27 Dec Book of the Week — Nature Abhors
“Evening snow starts to fall outside. It starts as large fluffy flakes. Day after day snow falls, week after week. Will it never end? The sidewalks become like narrow alleyways. For every snowflake there is regret: for words never said, for trips made and not made, for feelings never expressed.”
— Philip Zimmermann, Nature Abhors
Rhinebeck, NY: Spaceheater Editions, 2003
N7433.4 Z54 N38 2003
Nature Abhors is an artists’ book created by Philip Zimmermann in 2003. Originally made for “Love/Terror” —a curated artists’ book show at the University of Arizona — Nature Abhors is a book “about loss, the inevitable by-product and, (perhaps pessimistically) the final result of life and love.” For Zimmermann, the years leading up to Nature Abhors were full of loss: the death of both parents, a complicated relationship, and the tragedy of 9/11. In response, the book is “a rumination on what loss has meant.”
In Nature Abhors, loss is represented in woven book form, developed by Claire van Vliet and originated by Hedi Kyle. The form is excellent for display. Stretched out like an accordion, the book only shows one face of each sheet at a time. In the first few pages, this allows us to see a plane’s shadow grow as it descends on the desert. In the last few pages, we see the ascent as the view zooms in on birds in a cloudy sky, then past them, into the air.
There are many variations of the woven book form. In the case of Nature Abhors, it binds card stock pages together with a concertina spine that is glued to and woven through the pages. The spine takes up a fair amount of a page’s real estate, but allows the book to be spread out to display the verso (or recto) of each page in the book. One can also thumb through it, as with a standard book. The structure creates a loose book that can feel like a codex one moment, then unsteady and mobile the next. Nature Abhors presents the text and images in many ways, some of which are unexpected, but all of which can work into fresh interpretations of the narrative.
It feels natural to read Nature Abhors by flipping through it, but on his website Zimmermann says the book is “to be read through on one side, then on the reverse.” Because of Zimmermann’s short passages, either method creates an interesting narrative. The text of any page can relate to surrounding pages, as they float largely separate from each other in time and space. Some take place in New England, some in a desert, or by a beach. Some passages have the narrator freshly wounded by a relationship, while others show him having made peace with the loss after time passed.

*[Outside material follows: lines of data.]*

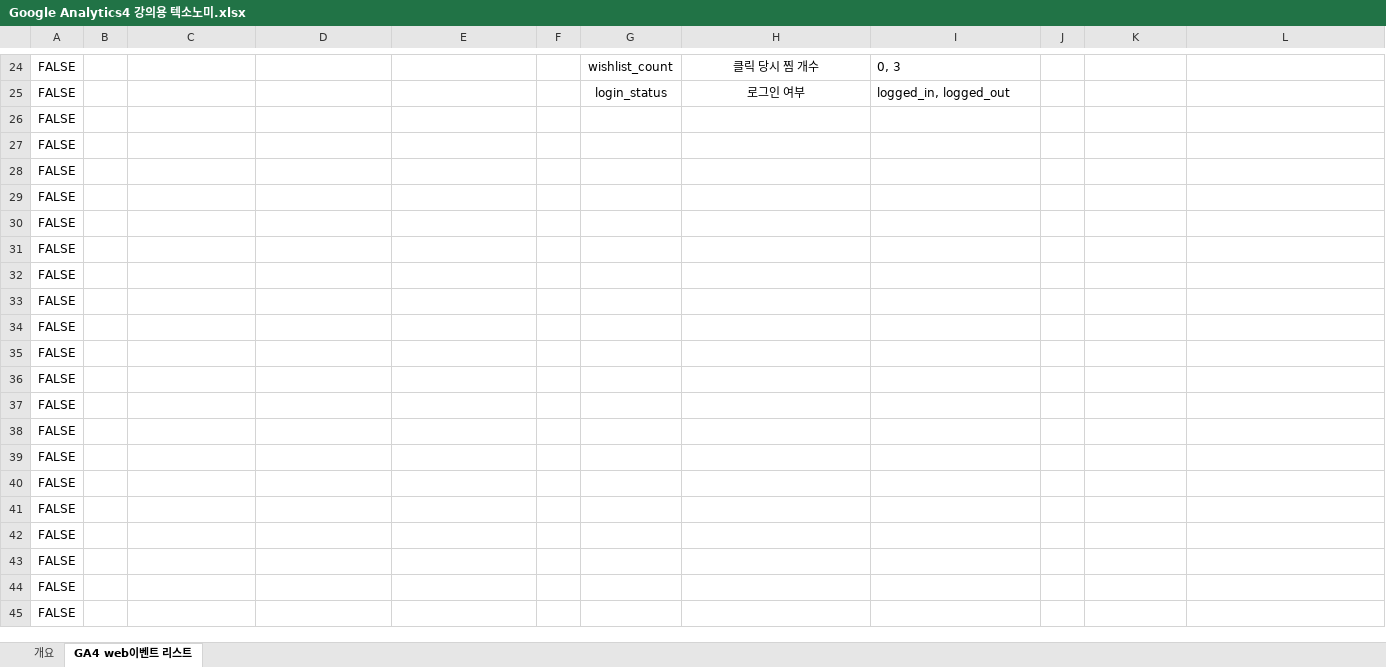
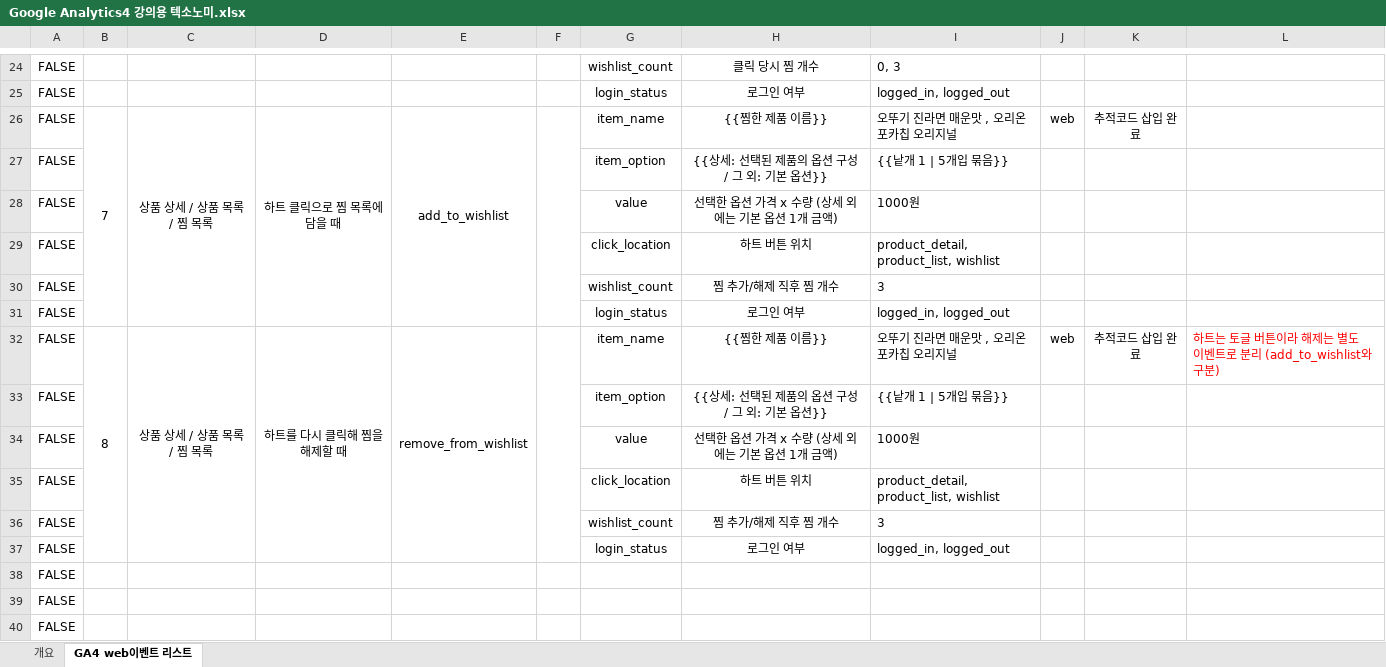
Before and after one commit to zzangpang9/1110_AGM_GA4, an Excel workbook: Google Analytics4 강의용 텍소노미.xlsx, sheet GA4 web이벤트 리스트, drawn as a sheet; only a part is shown, gaps mark what is left out; the shorter side is filled out with more unchanged rows; values as stored, in another font and other column widths than the file's, no borders; removed rows and columns are numbered as before the commit, all else as after; the diff names each change by its address in the sheet, - before the commit and + after, or states it on an @@ line.

```diff
--- a/Google Analytics4 강의용 텍소노미.xlsx (sheet GA4 web이벤트 리스트)
+++ b/Google Analytics4 강의용 텍소노미.xlsx (sheet GA4 web이벤트 리스트)
-row 26: FALSE
-row 27: FALSE
-row 28: FALSE
-row 29: FALSE
-row 30: FALSE
-row 31: FALSE
-row 32: FALSE
-row 33: FALSE
-row 34: FALSE
-row 35: FALSE
-row 36: FALSE
-row 37: FALSE
+row 26: FALSE | 7 | 상품 상세 / 상품 목록 / 찜 목록 | 하트 클릭으로 찜 목록에 담을 때 | add_to_wishlist |  | item_name | {{찜한 제품 이름}} | 오뚜기 진라면 매운맛 , 오리온 포카칩 오리지널 | web | 추적코드 삽입 완료
+row 27: FALSE |  |  |  |  |  | item_option | {{상세: 선택된 제품의 옵션 구성 / 그 외: 기본 옵션}} | {{낱개 1 | 5개입 묶음}}
+row 28: FALSE |  |  |  |  |  | value | 선택한 옵션 가격 x 수량 (상세 외에는 기본 옵션 1개 금액) | 1000원
+row 29: FALSE |  |  |  |  |  | click_location | 하트 버튼 위치 | product_detail, product_list, wishlist
+row 30: FALSE |  |  |  |  |  | wishlist_count | 찜 추가/해제 직후 찜 개수 | 3
+row 31: FALSE |  |  |  |  |  | login_status | 로그인 여부 | logged_in, logged_out
+row 32: FALSE | 8 | 상품 상세 / 상품 목록 / 찜 목록 | 하트를 다시 클릭해 찜을 해제할 때 | remove_from_wishlist |  | item_name | {{찜한 제품 이름}} | 오뚜기 진라면 매운맛 , 오리온 포카칩 오리지널 | web | 추적코드 삽입 완료 | 하트는 토글 버튼이라 해제는 별도 이벤트로 분리 (add_to_wishlist와 구분)
+row 33: FALSE |  |  |  |  |  | item_option | {{상세: 선택된 제품의 옵션 구성 / 그 외: 기본 옵션}} | {{낱개 1 | 5개입 묶음}}
+row 34: FALSE |  |  |  |  |  | value | 선택한 옵션 가격 x 수량 (상세 외에는 기본 옵션 1개 금액) | 1000원
+row 35: FALSE |  |  |  |  |  | click_location | 하트 버튼 위치 | product_detail, product_list, wishlist
+row 36: FALSE |  |  |  |  |  | wishlist_count | 찜 추가/해제 직후 찜 개수 | 3
+row 37: FALSE |  |  |  |  |  | login_status | 로그인 여부 | logged_in, logged_out
```
Also changed, not shown: sheet 개요, 1 other file.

We can make connections between the passages and those connections can vary depending on how the book is read. Questions of time, emerging hope, or resignation echo through the book. Spread out it can be flipped again and again, making a kind of infinite loop of loss. The human experience, encapsulated in this artists’ book, is held together with images of a human spine.
Nature Abhors was printed in an edition of one hundred and thirty-six copies. University of Utah rare books copy is no. 136, signed by the artist/author.
Contributed by Jonathan Sandberg, Rare Books Assistant